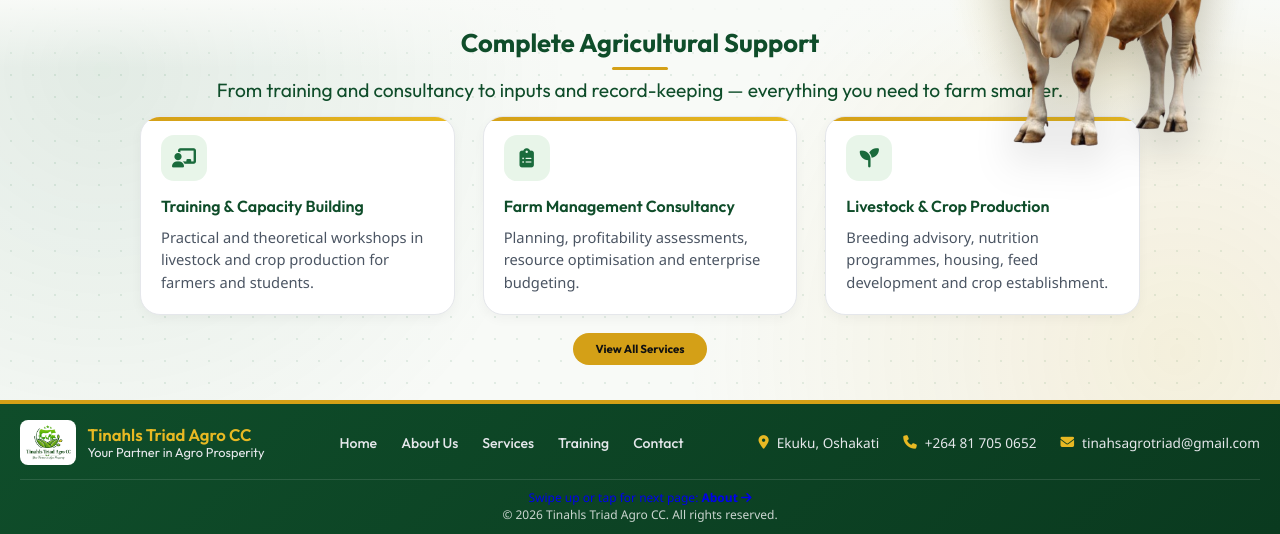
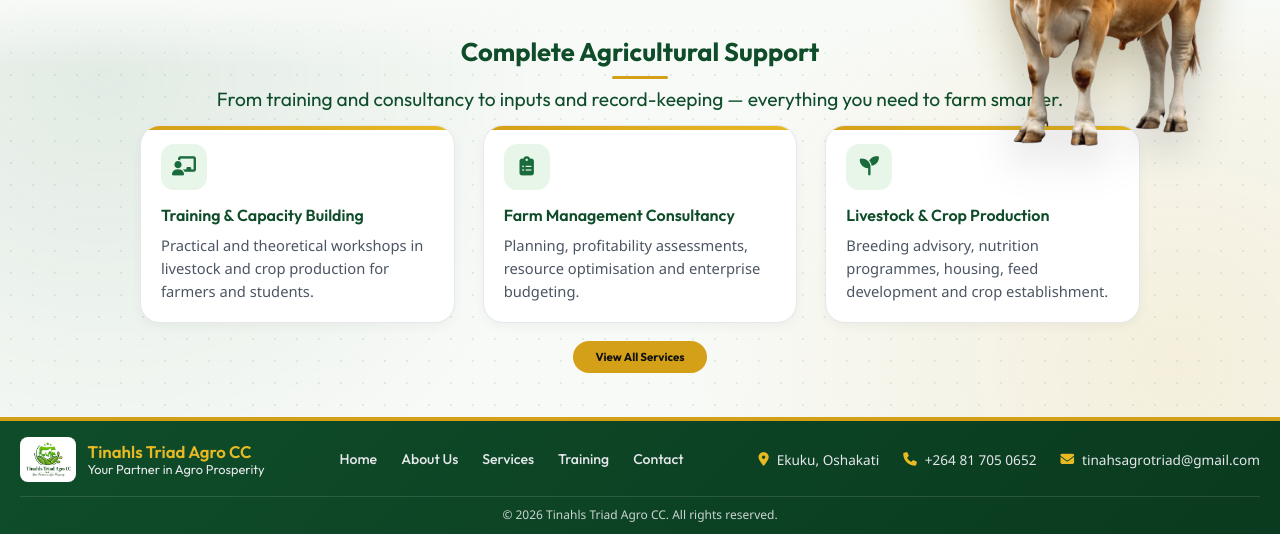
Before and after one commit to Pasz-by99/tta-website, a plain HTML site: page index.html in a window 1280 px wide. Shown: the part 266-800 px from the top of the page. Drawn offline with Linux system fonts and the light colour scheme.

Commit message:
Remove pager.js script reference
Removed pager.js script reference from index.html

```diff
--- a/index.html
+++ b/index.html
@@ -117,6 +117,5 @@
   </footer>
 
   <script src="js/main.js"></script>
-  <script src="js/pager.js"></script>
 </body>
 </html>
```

####

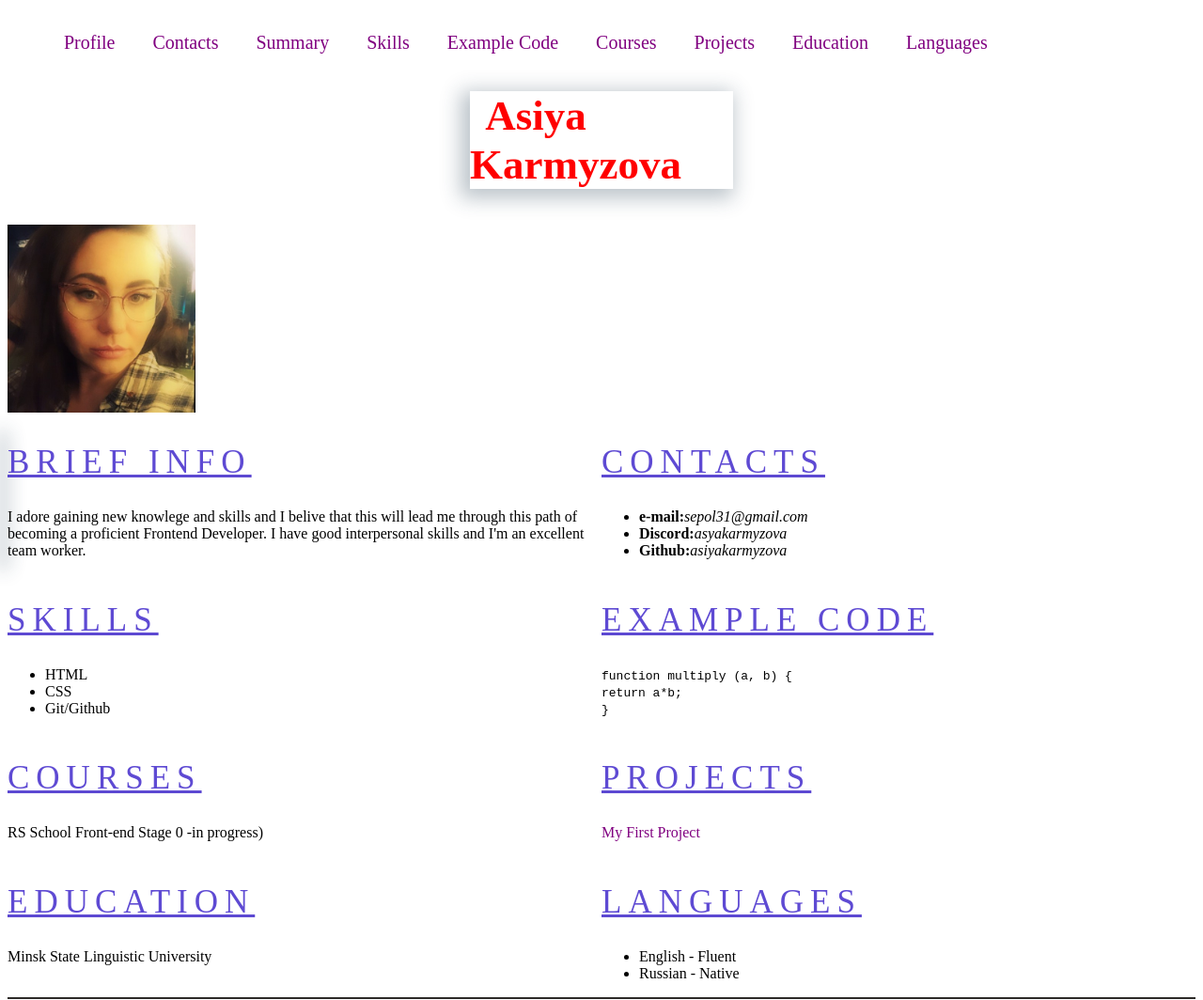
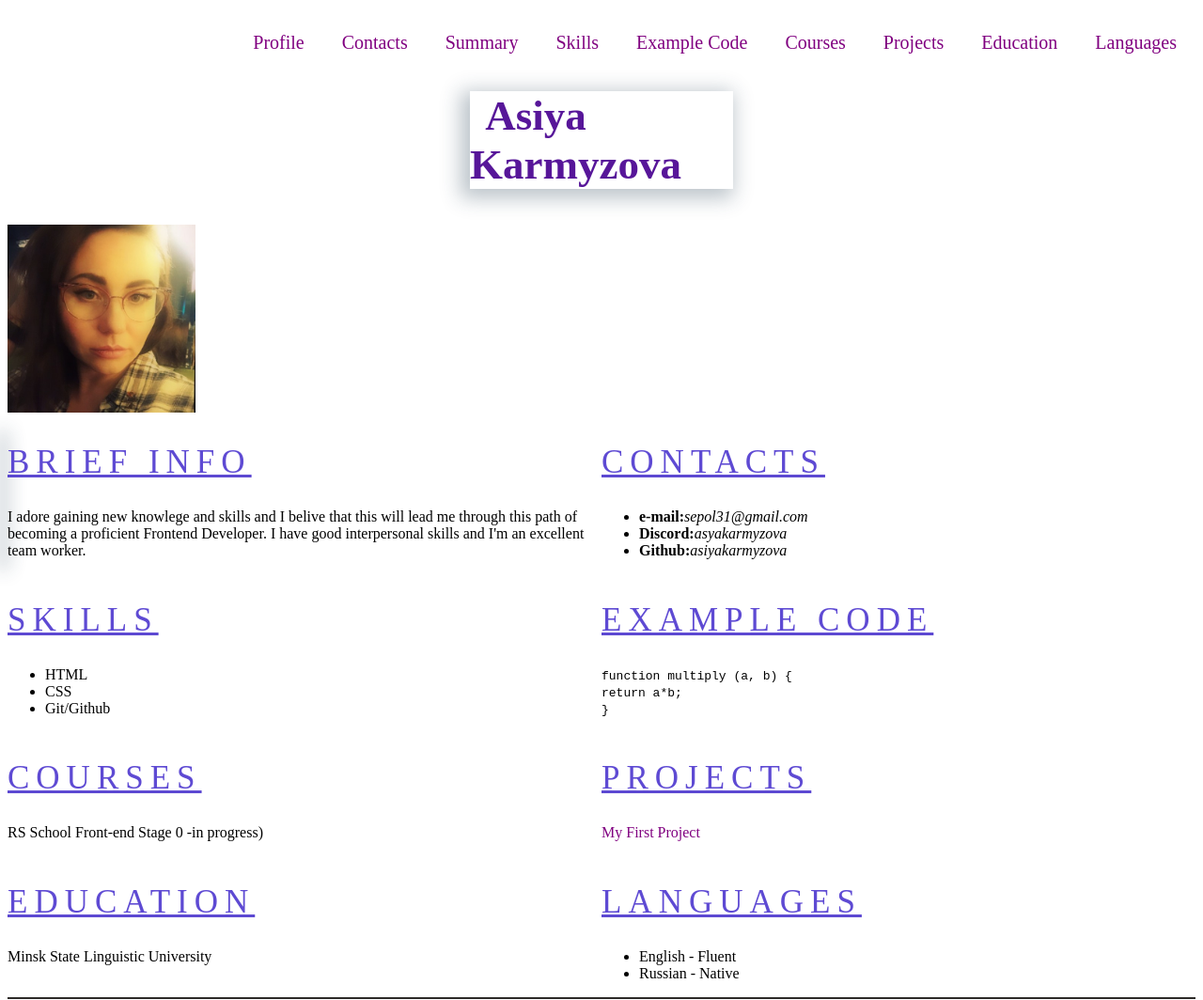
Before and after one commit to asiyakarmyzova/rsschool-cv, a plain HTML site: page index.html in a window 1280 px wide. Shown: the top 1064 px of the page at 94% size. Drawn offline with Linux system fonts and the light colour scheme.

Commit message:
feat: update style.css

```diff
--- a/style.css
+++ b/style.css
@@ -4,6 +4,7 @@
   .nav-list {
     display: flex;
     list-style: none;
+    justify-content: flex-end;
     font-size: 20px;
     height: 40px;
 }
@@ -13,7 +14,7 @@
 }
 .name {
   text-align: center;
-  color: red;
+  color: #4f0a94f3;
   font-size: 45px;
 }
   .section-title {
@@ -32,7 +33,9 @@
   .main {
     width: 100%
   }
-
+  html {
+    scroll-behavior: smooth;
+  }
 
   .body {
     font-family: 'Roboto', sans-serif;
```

####

■ TASK REQUIREMENTS:
When a line of the records includes "html", that line belongs in the answer.

■ RESPONSE FOR THIS EXERCISE:
Before and after one commit to Pasz-by99/tta-website, a plain HTML site: page index.html in a window 1280 px wide. Shown: the part 266-800 px from the top of the page. Drawn offline with Linux system fonts and the light colour scheme.
Removed pager.js script reference from index.html
--- a/index.html
+++ b/index.html
 </html>
Before and after one commit to asiyakarmyzova/rsschool-cv, a plain HTML site: page index.html in a window 1280 px wide. Shown: the top 1064 px of the page at 94% size. Drawn offline with Linux system fonts and the light colour scheme.
+  html {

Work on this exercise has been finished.